ABOUT THIS TASK –
As the answer, give a copy of each line below that includes the word "network".

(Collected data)
┄┄┄┄┄┄┄┄┄┄
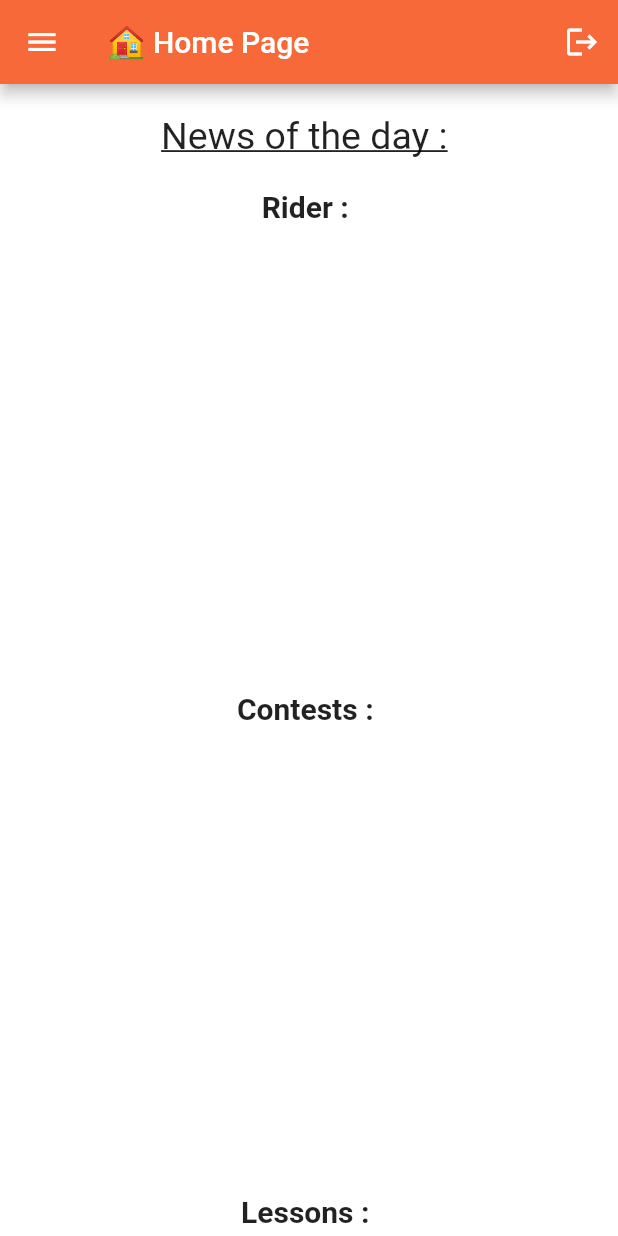
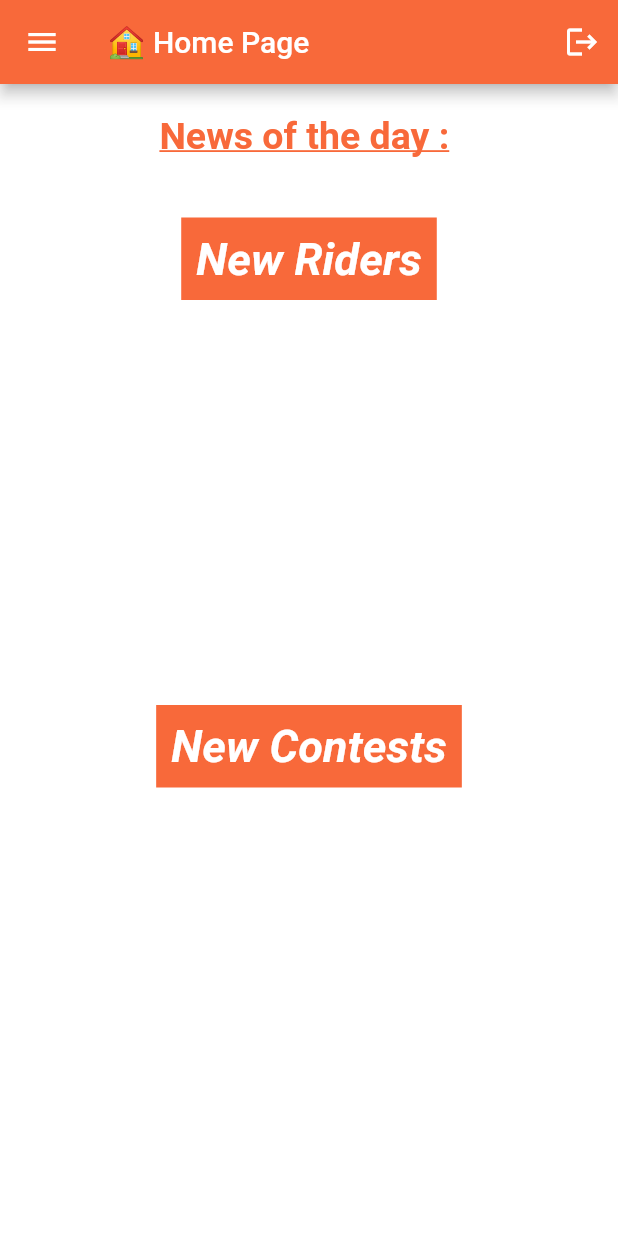
Before and after one commit to LouisYang95/FlutterAppEquitation, a Flutter app: the screen it shows after launch, on a phone screen of 412 x 824 dp. Run offline on Flutter 3.47's test engine with Material 2 defaults, Android fonts, the phone set to English and light mode, and no system bars; drawn by our look-alikes of carousel_slider; missing offline and left inert: flutter_session_manager, mongo_dart.

Commit message:
Change design home_page

```diff
--- a/lib/Pages/home_page.dart
+++ b/lib/Pages/home_page.dart
@@ -127,20 +127,28 @@ class _MyHomePageState extends State<MyHomePage> {
           child:Column(
             children: [
               const Padding(
-                padding: EdgeInsets.all(20.0),
+                //padding bottom
+                padding: EdgeInsets.only(top: 20,bottom: 40),
                 child: Text(
                   "News of the day : ",
-                  style: TextStyle(fontSize: 25.0, decoration: TextDecoration.underline),
+                  style: TextStyle(
+                    fontSize: 25.0,
+                    fontWeight: FontWeight.w700,
+                    decoration: TextDecoration.underline,
+                    color: Color.fromRGBO(248,105,58, 1),
+                  ),
                 ),
               ),
 
               //Users
-              const Padding(
-                padding: EdgeInsets.all(1.0),
-                child: Text(
-                  "Rider : ",
-                  style: TextStyle(fontSize: 20.0,fontWeight: FontWeight.bold),
-                ),
+              Container(
+                padding: const EdgeInsets.all(10.0),
+                color: Color.fromRGBO(248,105,58, 1),
+                child: const Text("New Riders", style: TextStyle(
+                    fontWeight: FontWeight.w700,
+                    color: Colors.white,
+                    fontStyle: FontStyle.italic,
+                    fontSize: 30)),
               ),
               FutureBuilder(
                 future: getAllUsers(),
@@ -148,7 +156,7 @@ class _MyHomePageState extends State<MyHomePage> {
                   if (snapshot.hasData) {
                     return CarouselSlider(
                       options: CarouselOptions(
-                        height: 310.0,
+                        height: 270.0,
                         autoPlay: (userDate.length < 2 ? false : true),
                         autoPlayInterval: const Duration(seconds: 3),
                         autoPlayAnimationDuration: const Duration(milliseconds: 800),
@@ -172,11 +180,9 @@ class _MyHomePageState extends State<MyHomePage> {
                                 scrollDirection: Axis.vertical,
                                 child: Column(
                                   children: [
-                                    Image.network(imgList[0]),
+                                    Image.network(user['photo']),
                                     const SizedBox(height: 10.0),
-                                    const Text("New Rider !", style: const TextStyle(fontSize: 20.0, color: Colors.black, fontWeight: FontWeight.bold)),
-                                    const SizedBox(height: 10.0),
-                                    Text(user['username'], style: const TextStyle(fontSize: 16.0, color: Colors.black, decoration: TextDecoration.underline)),
+                                    Text(user['username'], style: const TextStyle(fontSize: 20.0, color: Colors.black, fontWeight: FontWeight.bold)),
                                   ],
                                 ),
                               ),
@@ -188,19 +194,21 @@ class _MyHomePageState extends State<MyHomePage> {
                     );
                   } else {
                     return const Center(
-                      child: CircularProgressIndicator(),
+                      child: Text("No new rider"),
                     );
                   }
                 },
               ),
 
               //Contests
-              const Padding(
-                padding: EdgeInsets.all(1.0),
-                child: Text(
-                  "Contests : ",
-                  style: TextStyle(fontSize: 20.0,fontWeight: FontWeight.bold),
-                ),
+              Container(
+                padding: const EdgeInsets.all(10.0),
+                color: Color.fromRGBO(248,105,58, 1),
+                child: const Text("New Contests", style: TextStyle(
+                    fontWeight: FontWeight.w700,
+                    color: Colors.white,
+                    fontStyle: FontStyle.italic,
+                    fontSize: 30)),
               ),
               FutureBuilder(
                 future: getAllContests(),
@@ -208,7 +216,7 @@ class _MyHomePageState extends State<MyHomePage> {
                   if (snapshot.hasData) {
                     return CarouselSlider(
                       options: CarouselOptions(
-                        height: 310.0,
+                        height: 320.0,
                         autoPlay: (contestDate.length < 2 ? false : true),
                         autoPlayInterval: const Duration(seconds: 3),
                         autoPlayAnimationDuration: const Duration(milliseconds: 800),
@@ -232,11 +240,13 @@ class _MyHomePageState extends State<MyHomePage> {
                                 scrollDirection: Axis.vertical,
                                 child: Column(
                                   children: [
-                                    Image.network(imgList[1]),
+                                    Image.network(user['photo']),
                                     const SizedBox(height: 10.0),
-                                    const Text("New Contest !", style: const TextStyle(fontSize: 20.0, color: Colors.black, fontWeight: FontWeight.bold)),
+                                    Text(user['name'], style: const TextStyle(fontSize: 20.0, color: Colors.black, fontWeight: FontWeight.bold)),
                                     const SizedBox(height: 10.0),
-                                    Text(user['name'], style: const TextStyle(fontSize: 16.0, color: Colors.black, decoration: TextDecoration.underline)),
+                                    const Text("Address :", style: const TextStyle(fontSize: 16.0, color: Colors.black, decoration: TextDecoration.underline)),
+                                    Text(user['address'], style: const TextStyle(fontSize: 16.0)),
+
                                   ],
                                 ),
                               ),
@@ -248,19 +258,21 @@ class _MyHomePageState extends State<MyHomePage> {
                     );
                   } else {
                     return const Center(
-                      child: CircularProgressIndicator(),
+                      child: Text("No new contest"),
                     );
                   }
                 },
               ),
 
               //Lessons
-              const Padding(
-                padding: EdgeInsets.all(1.0),
-                child: Text(
-                  "Lessons : ",
-                  style: TextStyle(fontSize: 20.0,fontWeight: FontWeight.bold),
-                ),
+              Container(
+                padding: const EdgeInsets.all(10.0),
+                color: Color.fromRGBO(248,105,58, 1),
+                child: const Text("New Lessons", style: TextStyle(
+                    fontWeight: FontWeight.w700,
+                    color: Colors.white,
+                    fontStyle: FontStyle.italic,
+                    fontSize: 30)),
               ),
               FutureBuilder(
                 future: getAllLessons(),
@@ -268,7 +280,7 @@ class _MyHomePageState extends State<MyHomePage> {
                   if (snapshot.hasData) {
                     return CarouselSlider(
                       options: CarouselOptions(
-                        height: 310.0,
+                        height: 290.0,
                         autoPlay: (lessonDate.length < 2 ? false : true),
                         autoPlayInterval: const Duration(seconds: 3),
                         autoPlayAnimationDuration: const Duration(milliseconds: 800),
@@ -292,11 +304,13 @@ class _MyHomePageState extends State<MyHomePage> {
                                 scrollDirection: Axis.vertical,
                                 child: Column(
                                   children: [
-                                    Image.network(imgList[2]),
+                                    (user['type'] == "Endurance" ? Image.asset("assets/Endurance.jpeg") : user['type'] == "Show_Jumping" ? Image.asset("assets/Saut.jpeg") : Image.asset("assets/dressage.jpeg")),
                                     const SizedBox(height: 10.0),
-                                    const Text("New Lesson !", style: const TextStyle(fontSize: 20.0, color: Colors.black, fontWeight: FontWeight.bold)),
+                                    Text(user['type'], style: const TextStyle(fontSize: 20.0, color: Colors.black, fontWeight: FontWeight.bold)),
                                     const SizedBox(height: 10.0),
-                                    Text(user['land'], style: const TextStyle(fontSize: 16.0, color: Colors.black, decoration: TextDecoration.underline)),
+                                    const Text("Date :", style: const TextStyle(fontSize: 16.0, color: Colors.black, decoration: TextDecoration.underline)),
+                                    const SizedBox(height: 5.0),
+                                    Text("${user['date']} ${user['when']}", style: const TextStyle(fontSize: 16.0)),
                                   ],
                                 ),
                               ),
@@ -308,19 +322,21 @@ class _MyHomePageState extends State<MyHomePage> {
                     );
                   } else {
                     return const Center(
-                      child: CircularProgressIndicator(),
+                      child: Text("No new lesson"),
                     );
                   }
                 },
               ),
 
               //Parties
-              const Padding(
-                padding: EdgeInsets.all(1.0),
-                child: Text(
-                  "Events : ",
-                  style: TextStyle(fontSize: 20.0,fontWeight: FontWeight.bold),
-                ),
+              Container(
+                padding: const EdgeInsets.all(10.0),
+                color: Color.fromRGBO(248,105,58, 1),
+                child: const Text("New Parties", style: TextStyle(
+                    fontWeight: FontWeight.w700,
+                    color: Colors.white,
+                    fontStyle: FontStyle.italic,
+                    fontSize: 30)),
               ),
               FutureBuilder(
                 future: getAllParties(),
@@ -328,7 +344,7 @@ class _MyHomePageState extends State<MyHomePage> {
                   if (snapshot.hasData) {
                     return CarouselSlider(
                       options: CarouselOptions(
-                        height: 310.0,
+                        height: 320.0,
                         autoPlay: (partyDate.length < 2 ? false : true),
                         autoPlayInterval: const Duration(seconds: 3),
                         autoPlayAnimationDuration: const Duration(milliseconds: 800),
@@ -352,12 +368,13 @@ class _MyHomePageState extends State<MyHomePage> {
                                 scrollDirection: Axis.vertical,
                                 child: Column(
                                   children: [
-                                    Image.network(imgList[3]),
+                                    Image.network("https://cdn.discordapp.com/attachments/888356230379212831/1035303343423246366/soiree.jpeg"),
                                     const SizedBox(height: 10.0),
-                                    const Text("New Event !", style: const TextStyle(fontSize: 20.0, color: Colors.black, fontWeight: FontWeight.bold)),
+                                    Text(user['theme'], style: const TextStyle(fontSize: 20.0, color: Colors.black, fontWeight: FontWeight.bold)),
                                     const SizedBox(height: 10.0),
-                                    Text(user['theme'], style: const TextStyle(fontSize: 16.0, color: Colors.black, decoration: TextDecoration.underline)),
-                                  ],
+                                    const Text("Date :", style: const TextStyle(fontSize: 16.0, color: Colors.black, decoration: TextDecoration.underline)),
+                                    const SizedBox(height: 5.0),
+                                    Text("${user['date']} ${user['when']}", style: const TextStyle(fontSize: 16.0)),                                  ],
                                 ),
                               ),
                             );
@@ -368,7 +385,7 @@ class _MyHomePageState extends State<MyHomePage> {
                     );
                   } else {
                     return const Center(
-                      child: CircularProgressIndicator(),
+                      child: Text("No new party"),
                     );
                   }
                 },
```
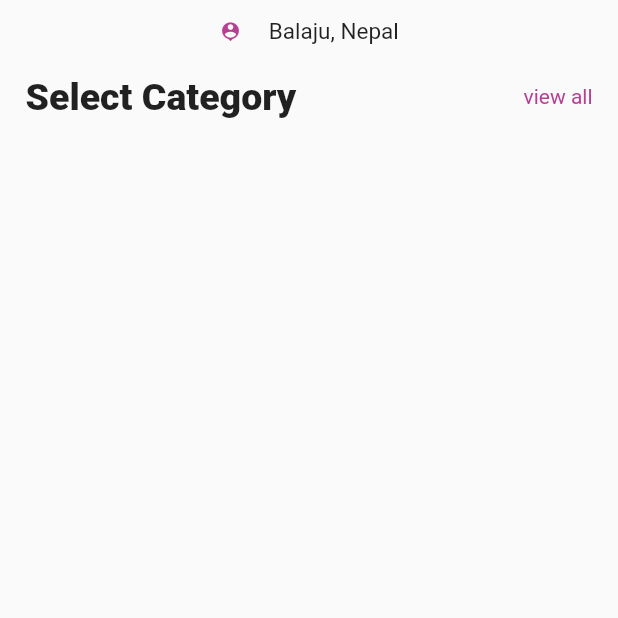
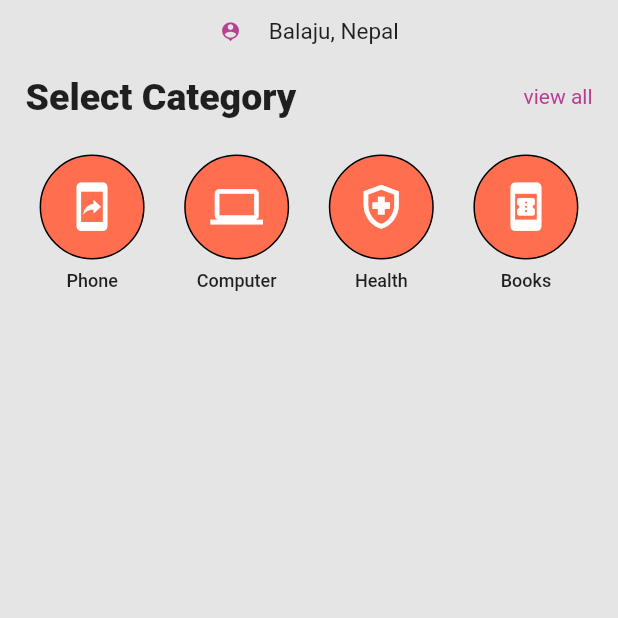
Before and after one commit to RUPAAK/ecommerce_design, a Flutter app: the screen it shows after launch, on a phone screen of 412 x 824 dp, the top half of it. Run offline on Flutter 3.47's test engine with Material 2 defaults, Android fonts, the phone set to English and light mode, and no system bars.

Commit message:
product category icons

```diff
--- a/lib/pages/home.dart
+++ b/lib/pages/home.dart
@@ -1,3 +1,5 @@
+// ignore_for_file: prefer_const_constructors
+
 import 'package:flutter/material.dart';
 
 class Home extends StatelessWidget {
@@ -7,6 +9,7 @@ class Home extends StatelessWidget {
   Widget build(BuildContext context) {
     return SafeArea(
         child: Scaffold(
+      backgroundColor: Color(0xFFE5E5E5),
       body: Center(
         child: Column(
           children: [
@@ -51,6 +54,119 @@ class Home extends StatelessWidget {
                   )
                 ],
               ),
+            ),
+            Padding(
+              padding: EdgeInsets.symmetric(vertical: 24),
+              child: Row(
+                mainAxisSize: MainAxisSize.max,
+                mainAxisAlignment: MainAxisAlignment.spaceEvenly,
+                children: [
+                  Column(
+                    children: [
+                      Container(
+                        height: 70,
+                        width: 70,
+                        // margin: EdgeInsets.fromLTRB(5, 0, 5, 0),
+                        decoration: BoxDecoration(
+                            color: Color(0xFFFF6E4E),
+                            borderRadius: BorderRadius.circular(100),
+                            border: Border.all(width: 1, color: Colors.black)),
+                        child: Icon(
+                          Icons.mobile_screen_share_outlined,
+                          size: 35,
+                          color: Colors.white,
+                        ),
+                      ),
+                      Padding(
+                        padding: const EdgeInsets.only(top: 7),
+                        child: Text(
+                          "Phone",
+                          style: TextStyle(
+                              fontSize: 12, fontWeight: FontWeight.w500),
+                        ),
+                      )
+                    ],
+                  ),
+                  Column(
+                    children: [
+                      Container(
+                        height: 70,
+                        width: 70,
+                        // margin: EdgeInsets.fromLTRB(5, 0, 5, 0),
+                        decoration: BoxDecoration(
+                            color: Color(0xFFFF6E4E),
+                            borderRadius: BorderRadius.circular(100),
+                            border: Border.all(width: 1, color: Colors.black)),
+                        child: Icon(
+                          Icons.computer_outlined,
+                          size: 35,
+                          color: Colors.white,
+                        ),
+                      ),
+                      Padding(
+                        padding: const EdgeInsets.only(top: 7),
+                        child: Text(
+                          "Computer",
+                          style: TextStyle(
+                              fontSize: 12, fontWeight: FontWeight.w500),
+                        ),
+                      )
+                    ],
+                  ),
+                  Column(
+                    children: [
+                      Container(
+                        height: 70,
+                        width: 70,
+                        // margin: EdgeInsets.fromLTRB(5, 0, 5, 0),
+                        decoration: BoxDecoration(
+                            color: Color(0xFFFF6E4E),
+                            borderRadius: BorderRadius.circular(100),
+                            border: Border.all(width: 1, color: Colors.black)),
+                        child: Icon(
+                          Icons.health_and_safety_outlined,
+                          size: 35,
+                          color: Colors.white,
+                        ),
+                      ),
+                      Padding(
+                        padding: const EdgeInsets.only(top: 7),
+                        child: Text(
+                          "Health",
+                          style: TextStyle(
+                              fontSize: 12, fontWeight: FontWeight.w500),
+                        ),
+                      )
+                    ],
+                  ),
+                  Column(
+                    children: [
+                      Container(
+                        height: 70,
+                        width: 70,
+                        // margin: EdgeInsets.fromLTRB(5, 0, 5, 0),
+                        decoration: BoxDecoration(
+                            color: Color(0xFFFF6E4E),
+                            borderRadius: BorderRadius.circular(100),
+                            border: Border.all(width: 1, color: Colors.black)),
+                        child: Icon(
+                          Icons.book_online,
+                          size: 35,
+                          color: Colors.white,
+                        ),
+                      ),
+                      Padding(
+                        padding: const EdgeInsets.only(top: 7),
+                        child: Text(
+                          "Books",
+                          style: TextStyle(
+                              fontSize: 12, fontWeight: FontWeight.w500),
+                        ),
+                      )
+                    ],
+                  ),
+                ],
+              ),
             )
           ],
         ),
```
┄┄┄┄┄┄┄┄┄┄
REPLY –
-                                    Image.network(imgList[0]),
+                                    Image.network(user['photo']),
-                                    Image.network(imgList[1]),
+                                    Image.network(user['photo']),
-                                    Image.network(imgList[2]),
-                                    Image.network(imgList[3]),
+                                    Image.network("https://cdn.discordapp.com/attachments/888356230379212831/1035303343423246366/soiree.jpeg"),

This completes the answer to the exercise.